But when one reads through the many comments the posts here attracts, the thing which strikes me is how hard it would actually be to put a denominational label on many of us. That’s not to say that we don’t stand by whatever label we have adopted or tradition we have adopted or been born into, but it is to say that we do our best to talk to each other in a Christian spirit, which is to try to understand where our brothers and sisters are coming from and to tak them in good faith.

The post on ‘Right Belief’ by our most vociferous traditionalist, quiavideruntoculi, contained in it nothing much with which I disagreed. I’ve no problem with the Athanasian Creed, as I hold to the ‘catholic faith’. I dislike the attempt by one church to arrogate that name, but understand why it did so, for good and bad reasons; the good reasons were to preserve what it saw as orthodox; the bad was to hold onto worldly power.  It is only when quiavideruntoculi attempts to maintain that the church and its teaching are identical with the Roman communion that I, and millions of others, dissent. Quite how anyone could advance the view that the Orthodox Churches do not hold ‘right belief’ is beyond me; but then the eye of denominational pride is, as I know from my own younger days, a great distorting lens.

That’s one of the things I like about this place. We can, without prejudice as our legal chums say, put our lenses down and have a dialogue where we discover that once we do that, we’ve a deal of common ground. Christ and His message are embraced by us all, and His Holy Spirit can work its miracle in us to at least enable us to listen to each other. Aye, that involves a good deal of misunderstanding, but it involves, or so it seems to me, a good deal in common.

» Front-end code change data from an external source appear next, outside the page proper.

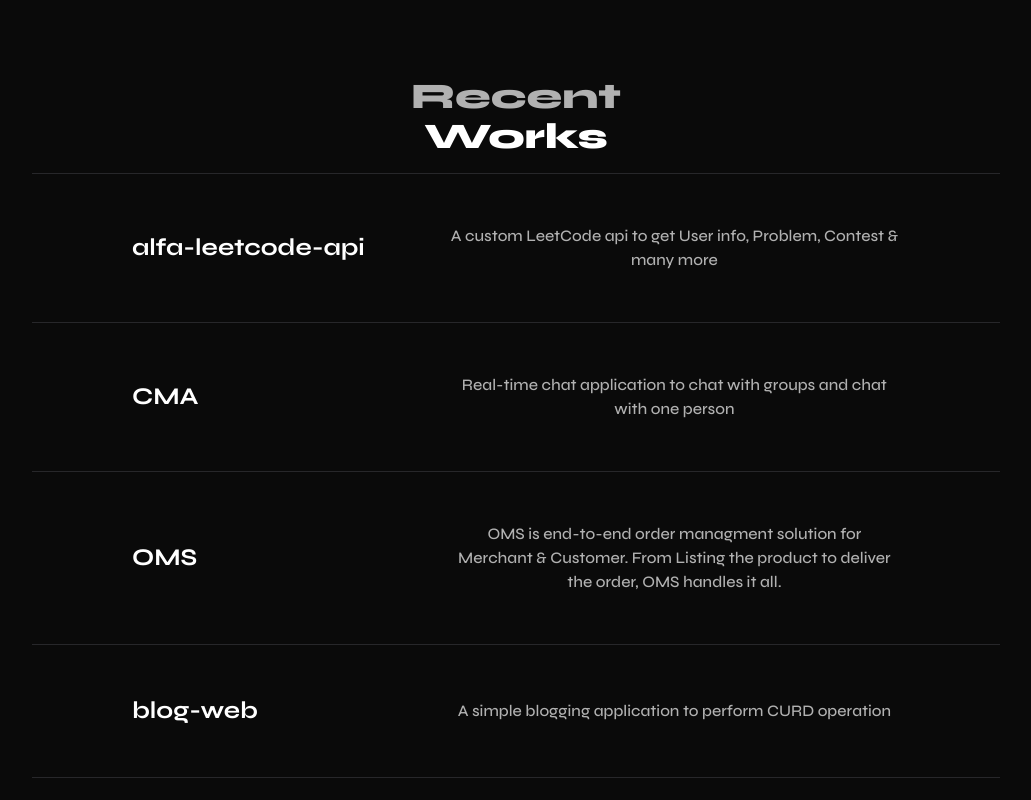
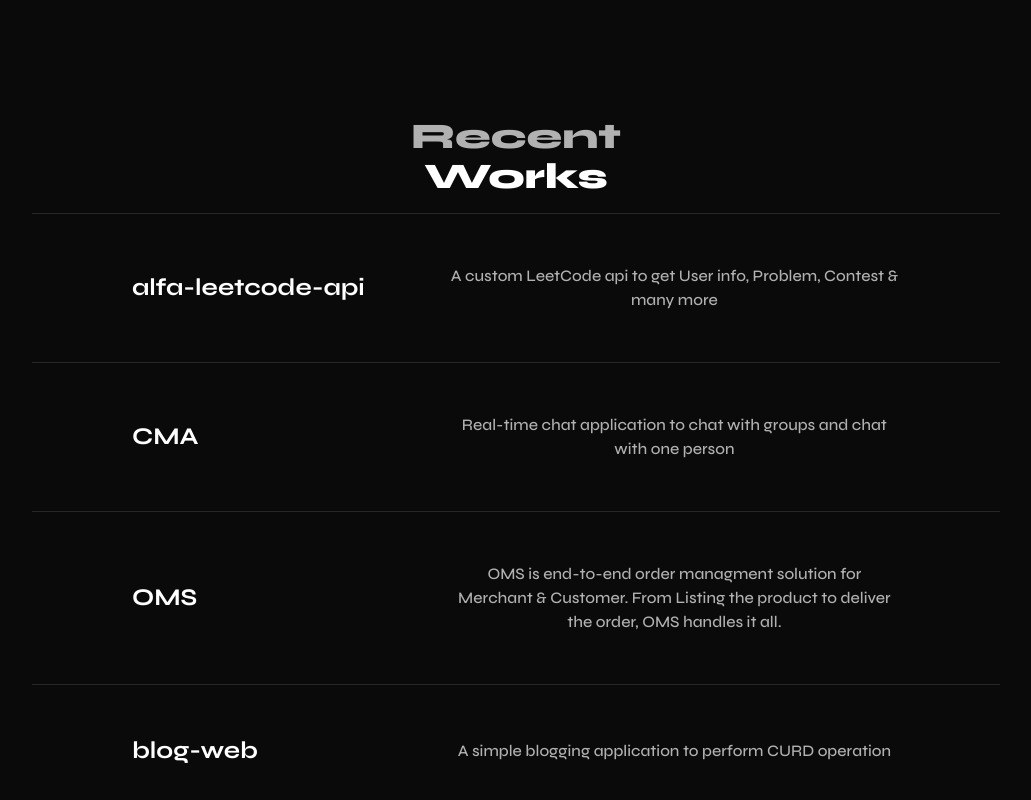
Before and after one commit to alfaarghya/alfaarghya.dev, a Next.js app: page / in a window 1280 px wide. Shown: the part 5220-6020 px from the top of the page, without its empty margins (124-1155 px from the left). Built offline with nearby package versions, Linux system fonts and the light colour scheme.

Commit message:
some padding on Project page

```diff
--- a/src/components/ui/Projects.tsx
+++ b/src/components/ui/Projects.tsx
@@ -9,7 +9,7 @@
 const Projects = () => {
   const [modal, setModal] = useState<modal>({ active: false, index: 0 });
   return (
-    <div className="flex h-screen items-center justify-center">
+    <div className="flex h-screen items-center justify-center pt-20">
       <div className="flex flex-col text-start items-start justify-center px-4 w-full md:w-[700px] lg:w-[1000px]">
         <div className="text-4xl w-full flex flex-col justify-center items-center md:font-extrabold font-bold text-white mt-10 py-4">
           <span className="text-[#b1b1b1]">Recent</span>
```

I’ve been following with interest, Struans’ series on the theological course he’s doing. It seems to me that in speaking of God, sometimes we are able to grasp the edge of His meaning for us; through the Grace of Christ and the Holy Spirit, may we come to know it more closely.